Irene weeps, utterly defeated, but I don’t read those tears just as defeat or shame. I don’t think she’s heartbroken, I think she’s terrified. She denies her own agency and truth—“all those things I said, I didn’t mean them”—in a desperate effort not to gain Sherlock’s forgiveness or love, but to save her life. That makes his final insult even more painful: “Sorry about dinner.” Which, given how Irene means “dinner,” makes clear that the whole thing’s been a sexual game whose rules Sherlock just doesn’t play by.

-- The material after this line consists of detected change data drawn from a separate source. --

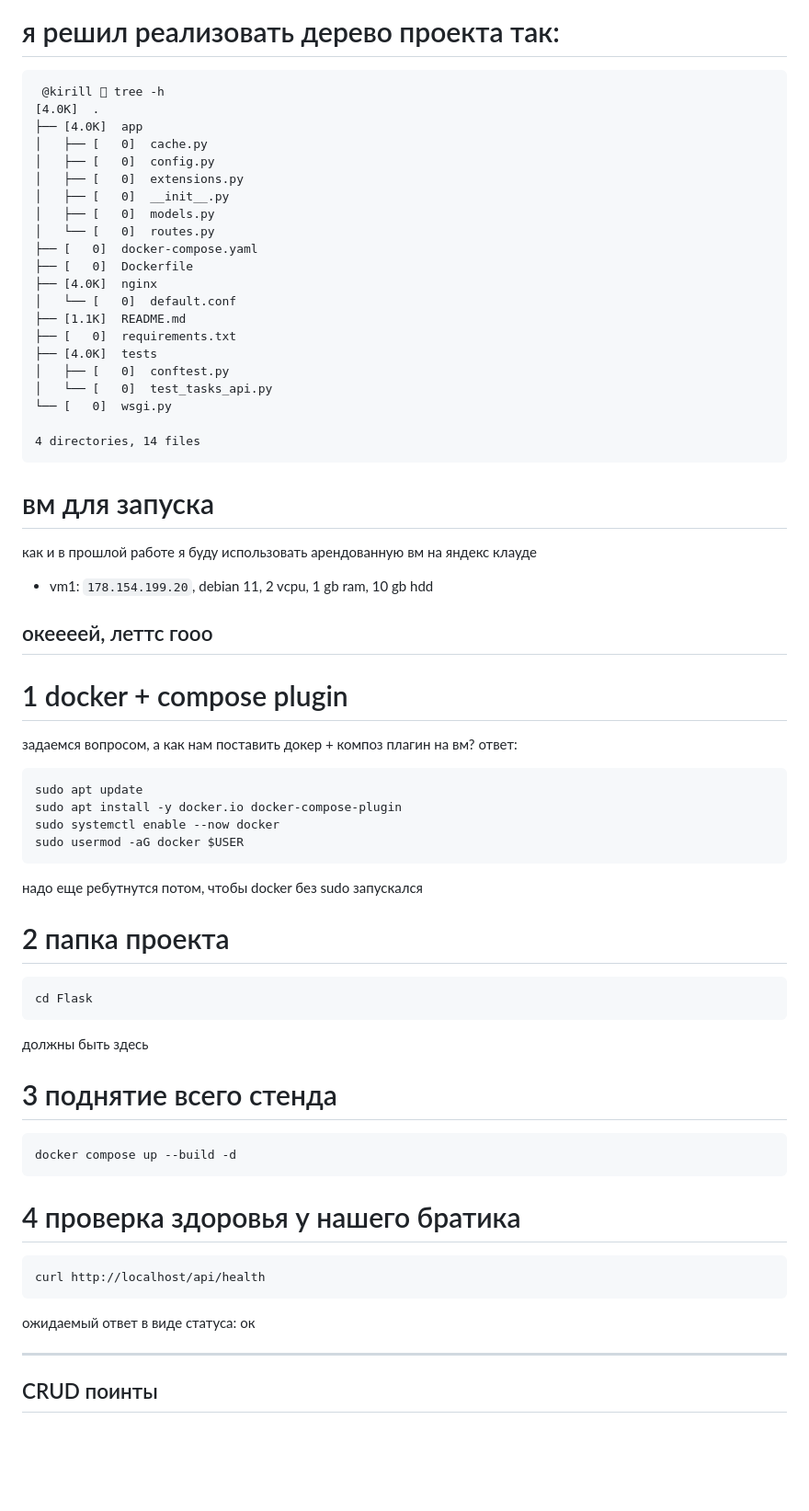
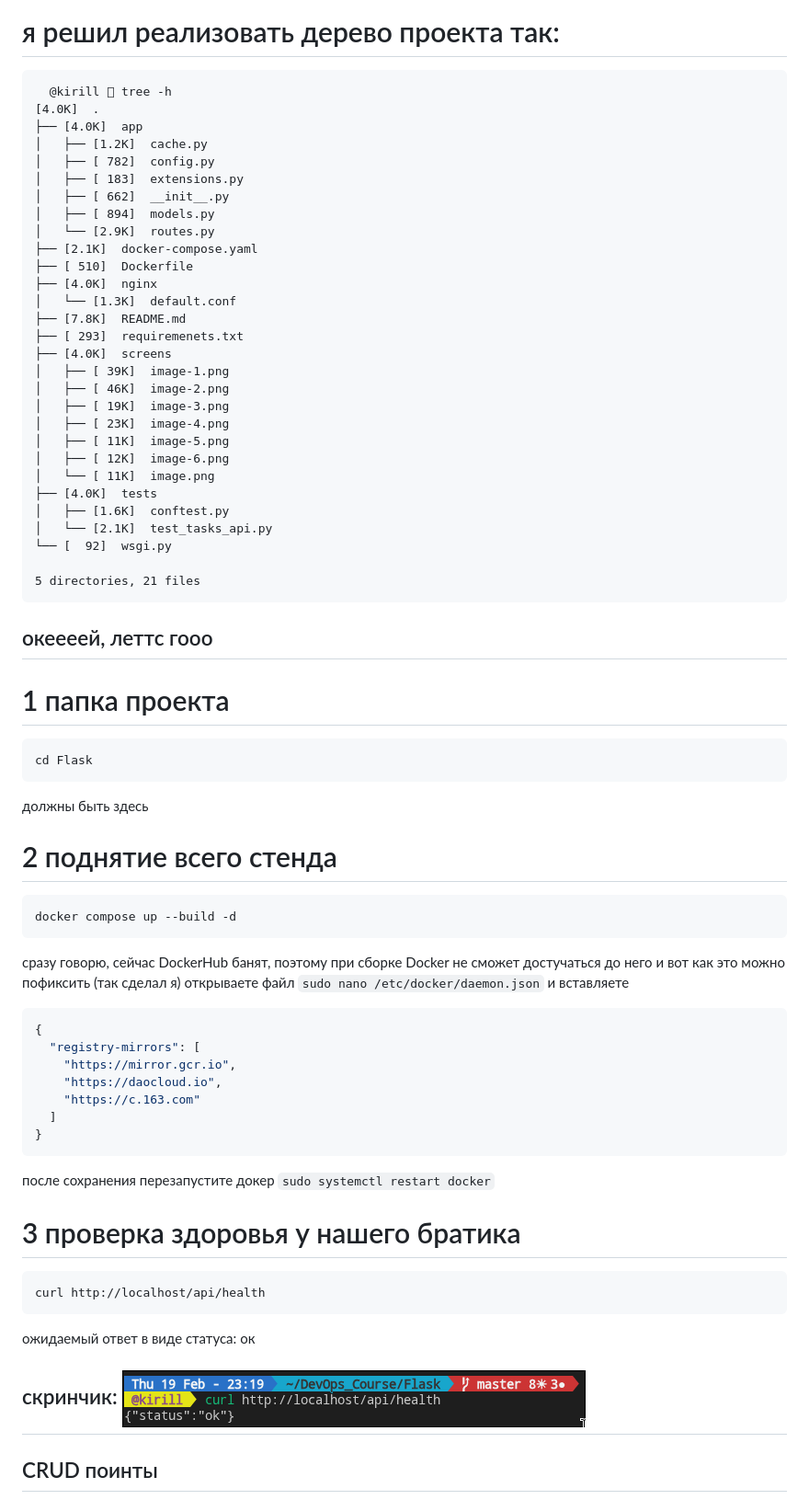
Before and after one commit to sma1kyyy/DevOps, a Markdown page: Flask/README.md, the part around one of its changes. Shown at 92% size. Rendered like a GitHub page; blank space fills up the shorter version.

Commit message:
INFO on the completion of a CS

````diff
--- a/Flask/README.md
+++ b/Flask/README.md
@@ -48,52 +48,40 @@
 # я решил реализовать дерево проекта так:
 
 ```text
- @kirill  tree -h
+  @kirill  tree -h
 [4.0K]  .
 ├── [4.0K]  app
-│   ├── [   0]  cache.py
-│   ├── [   0]  config.py
-│   ├── [   0]  extensions.py
-│   ├── [   0]  __init__.py
-│   ├── [   0]  models.py
-│   └── [   0]  routes.py
-├── [   0]  docker-compose.yaml
-├── [   0]  Dockerfile
+│   ├── [1.2K]  cache.py
+│   ├── [ 782]  config.py
+│   ├── [ 183]  extensions.py
+│   ├── [ 662]  __init__.py
+│   ├── [ 894]  models.py
+│   └── [2.9K]  routes.py
+├── [2.1K]  docker-compose.yaml
+├── [ 510]  Dockerfile
 ├── [4.0K]  nginx
-│   └── [   0]  default.conf
-├── [1.1K]  README.md
-├── [   0]  requirements.txt
+│   └── [1.3K]  default.conf
+├── [7.8K]  README.md
+├── [ 293]  requiremenets.txt
+├── [4.0K]  screens
+│   ├── [ 39K]  image-1.png
+│   ├── [ 46K]  image-2.png
+│   ├── [ 19K]  image-3.png
+│   ├── [ 23K]  image-4.png
+│   ├── [ 11K]  image-5.png
+│   ├── [ 12K]  image-6.png
+│   └── [ 11K]  image.png
 ├── [4.0K]  tests
-│   ├── [   0]  conftest.py
-│   └── [   0]  test_tasks_api.py
-└── [   0]  wsgi.py
+│   ├── [1.6K]  conftest.py
+│   └── [2.1K]  test_tasks_api.py
+└── [  92]  wsgi.py
 
-4 directories, 14 files
+5 directories, 21 files
 ```
-
-# вм для запуска
-
-как и в прошлой работе я буду использовать арендованную вм на яндекс клауде
-
-- vm1: `178.154.199.20`, debian 11, 2 vcpu, 1 gb ram, 10 gb hdd
-
 
 ## океееей, леттс гооо
 
-# 1 docker + compose plugin
-задаемся вопросом, а как нам поставить докер + композ плагин на вм?
-ответ:
-
-```bash
-sudo apt update
-sudo apt install -y docker.io docker-compose-plugin
-sudo systemctl enable --now docker
-sudo usermod -aG docker $USER
-```
-
-надо еще ребутнутся потом, чтобы docker без sudo запускался
-
-# 2 папка проекта
+# 1 папка проекта
 
 ```bash
 cd Flask
@@ -101,13 +89,27 @@ cd Flask
 
 должны быть здесь
 
-# 3 поднятие всего стенда
+# 2 поднятие всего стенда
 
 ```bash
 docker compose up --build -d
 ```
 
-# 4 проверка здоровья у нашего братика
+сразу говорю, сейчас DockerHub банят, поэтому при сборке Docker не сможет достучаться до него и вот как это можно пофиксить (так сделал я)
+открываете файл `sudo nano /etc/docker/daemon.json`
+и вставляете
+```bash
+{
+  "registry-mirrors": [
+    "https://mirror.gcr.io",
+    "https://daocloud.io",
+    "https://c.163.com"
+  ]
+}
+```
+после сохранения перезапустите докер `sudo systemctl restart docker`
+
+# 3 проверка здоровья у нашего братика
 
 ``` bash
 curl http://localhost/api/health
@@ -115,6 +117,8 @@ curl http://localhost/api/health
 
 ожидаемый ответ в виде статуса: ок
 
+скринчик:
+![alt text](screens/image.png)
 ---
 
 ## CRUD поинты
````
Also changed, not shown: other parts of Flask/README.md (+50 -7 lines).
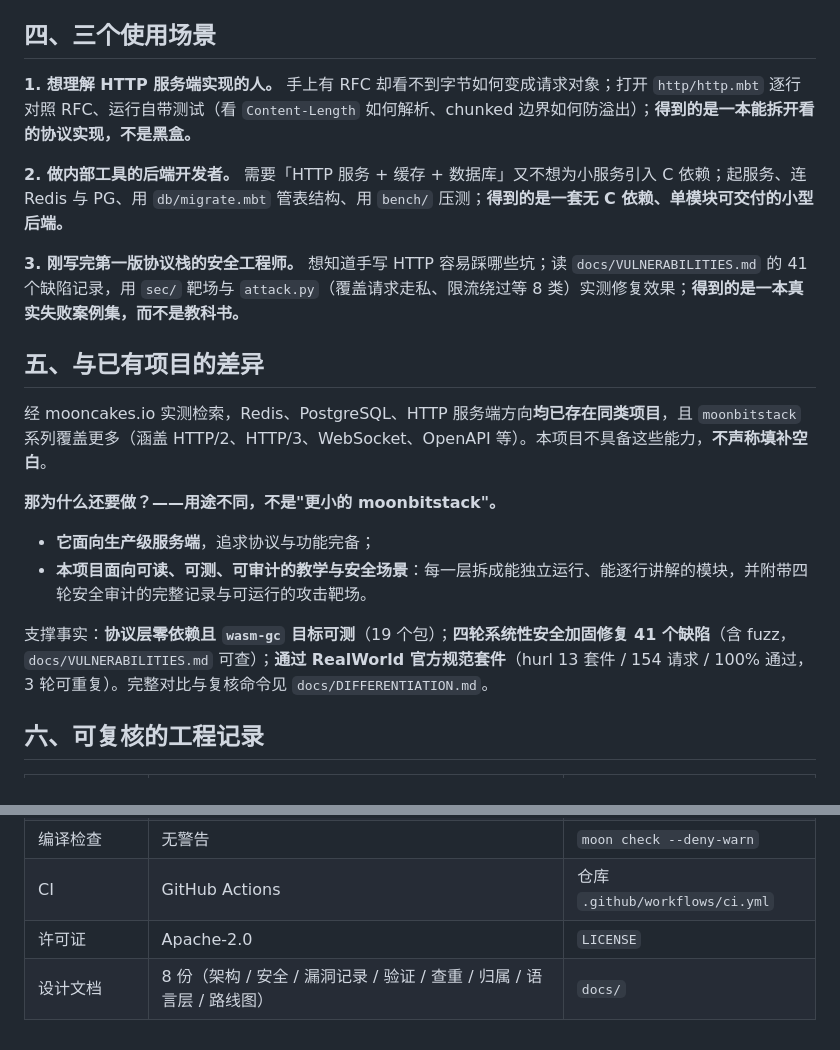
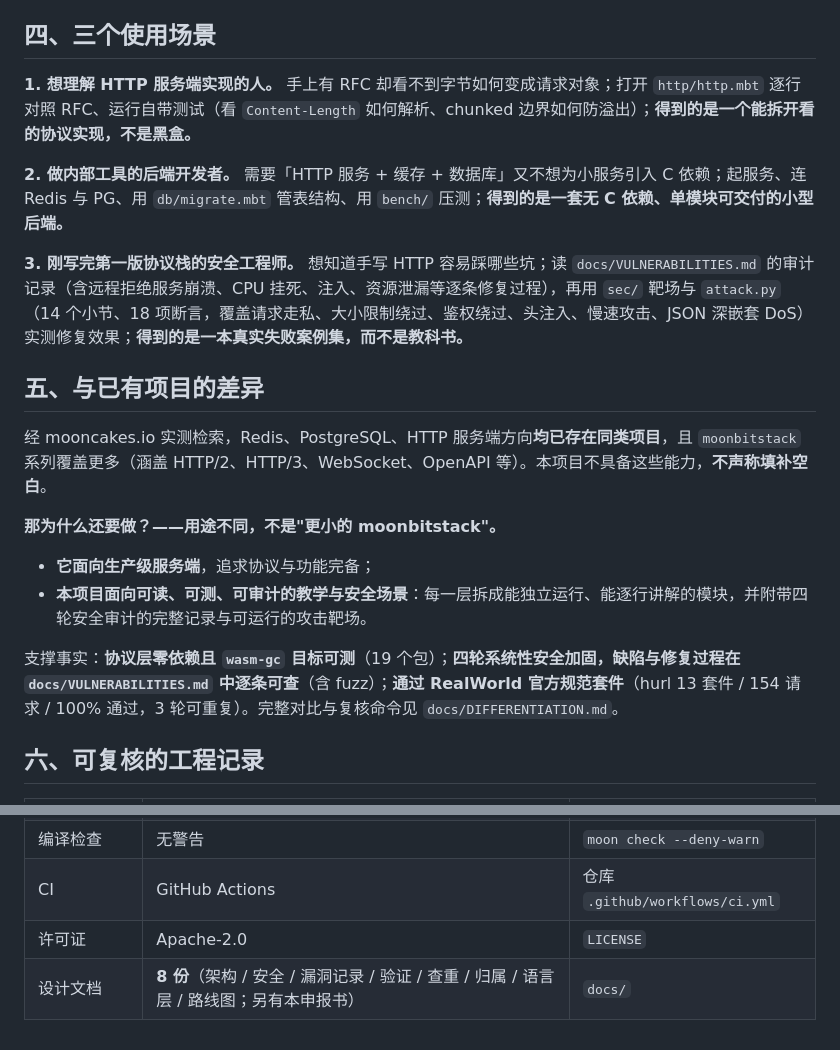
Before and after one commit to xiewenchen/moonbit-work, a Markdown page: docs/SUBMISSION.md, 2 parts joined by grey strips. GitHub-like rendering.

Commit message:
docs: 申报书数字全部核实（attack.py 14小节/18断言、docs 8份说明）；移除无法从文档核实的缺陷总数

```diff
--- a/docs/SUBMISSION.md
+++ b/docs/SUBMISSION.md
@@ -25,11 +25,11 @@
 
 ## 四、三个使用场景
 
-**1. 想理解 HTTP 服务端实现的人。** 手上有 RFC 却看不到字节如何变成请求对象；打开 `http/http.mbt` 逐行对照 RFC、运行自带测试（看 `Content-Length` 如何解析、chunked 边界如何防溢出）；**得到的是一本能拆开看的协议实现，不是黑盒。**
+**1. 想理解 HTTP 服务端实现的人。** 手上有 RFC 却看不到字节如何变成请求对象；打开 `http/http.mbt` 逐行对照 RFC、运行自带测试（看 `Content-Length` 如何解析、chunked 边界如何防溢出）；**得到的是一个能拆开看的协议实现，不是黑盒。**
 
 **2. 做内部工具的后端开发者。** 需要「HTTP 服务 + 缓存 + 数据库」又不想为小服务引入 C 依赖；起服务、连 Redis 与 PG、用 `db/migrate.mbt` 管表结构、用 `bench/` 压测；**得到的是一套无 C 依赖、单模块可交付的小型后端。**
 
-**3. 刚写完第一版协议栈的安全工程师。** 想知道手写 HTTP 容易踩哪些坑；读 `docs/VULNERABILITIES.md` 的 41 个缺陷记录，用 `sec/` 靶场与 `attack.py`（覆盖请求走私、限流绕过等 8 类）实测修复效果；**得到的是一本真实失败案例集，而不是教科书。**
+**3. 刚写完第一版协议栈的安全工程师。** 想知道手写 HTTP 容易踩哪些坑；读 `docs/VULNERABILITIES.md` 的审计记录（含远程拒绝服务崩溃、CPU 挂死、注入、资源泄漏等逐条修复过程），再用 `sec/` 靶场与 `attack.py`（14 个小节、18 项断言，覆盖请求走私、大小限制绕过、鉴权绕过、头注入、慢速攻击、JSON 深嵌套 DoS）实测修复效果；**得到的是一本真实失败案例集，而不是教科书。**
 
 ## 五、与已有项目的差异
 
@@ -40,7 +40,7 @@
 - **它面向生产级服务端**，追求协议与功能完备；
 - **本项目面向可读、可测、可审计的教学与安全场景**：每一层拆成能独立运行、能逐行讲解的模块，并附带四轮安全审计的完整记录与可运行的攻击靶场。
 
-支撑事实：**协议层零依赖且 `wasm-gc` 目标可测**（19 个包）；**四轮系统性安全加固修复 41 个缺陷**（含 fuzz，`docs/VULNERABILITIES.md` 可查）；**通过 RealWorld 官方规范套件**（hurl 13 套件 / 154 请求 / 100% 通过，3 轮可重复）。完整对比与复核命令见 `docs/DIFFERENTIATION.md`。
+支撑事实：**协议层零依赖且 `wasm-gc` 目标可测**（19 个包）；**四轮系统性安全加固，缺陷与修复过程在 `docs/VULNERABILITIES.md` 中逐条可查**（含 fuzz）；**通过 RealWorld 官方规范套件**（hurl 13 套件 / 154 请求 / 100% 通过，3 轮可重复）。完整对比与复核命令见 `docs/DIFFERENTIATION.md`。
 
 ## 六、可复核的工程记录
 
@@ -51,4 +51,4 @@
 | 编译检查 | 无警告 | `moon check --deny-warn` |
 | CI | GitHub Actions | 仓库 `.github/workflows/ci.yml` |
 | 许可证 | Apache-2.0 | `LICENSE` |
-| 设计文档 | 8 份（架构 / 安全 / 漏洞记录 / 验证 / 查重 / 归属 / 语言层 / 路线图）| `docs/` |
+| 设计文档 | **8 份**（架构 / 安全 / 漏洞记录 / 验证 / 查重 / 归属 / 语言层 / 路线图；另有本申报书）| `docs/` |
```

Given that cruelty, the final scene of Irene’s rescue comes as a relief and a bit of moral rehabilitation for Sherlock. (Though that certainly doesn’t make up for its racism.) And it does one more thing: by echoing the shot of Irene at her moment of greatest power and replacing her with Sherlock, it asserts without question that he is on top.
That’s Irene looking down at Sherlock as she brings him coat and gloats; that Sherlock looking at Irene as he rescues her. Same camera angle, same position, similar framing, similar lens flare: again and again, the camera has treated these two like the same person, while the story says “definitely not.” For instance, Irene’s face is here to be beautiful, to be looked at, but Sherlock’s is hidden. For he is powerful not as the object of the gaze but the subject of the narrative, whose strength is not in his appearance but his actions, not in how he looks to others but how he looks at them, pared down to the power of his own beautiful gaze.
In the end the upshot is simple: Sherlock’s thinking is stronger than Irene’s sexuality. That’s the moral of the story and the message of the plot, and it doesn’t take so much analysis to tell us that. But this isn’t just analysis, it’s deconstruction in the lit-theory sense: it shows us how this opposition is too simple and crude, because for Sherlock the sapiosexual, thinking is erotic pleasure. That’s what we learn not just from the action of the plot but the aesthetics of the telling. But the symbolic and thematic effects of the cinematic techniques do something more: they naturalize this moral so that it seems an intuitive, inevitable outcome. When we take pleasure in the way the story’s told, its implicit message feels right. It becomes part not just of our reasoning and conscious thought, but of our pleasurable perceptions. That’s how ideology works, how it gets its claws in you, so to speak.
Fortunately, many readers resist. They take hold of the show’s meanings and put them to their own uses; there are as many Sherlocks as there are people to read him. Their differences may be subtle—is he turned on in this scene or is he cold?—or they may be large—is he het or is he queer? And while they always grow from the elements of the show, and depend on the show’s techniques, inasmuch as they are meaningful they are valid. For that’s the ultimate goal of the show, right? To create meaning, and give us the pleasure of understanding that meaning. In this reader’s opinion, it brings out the sapiosexual in all of us.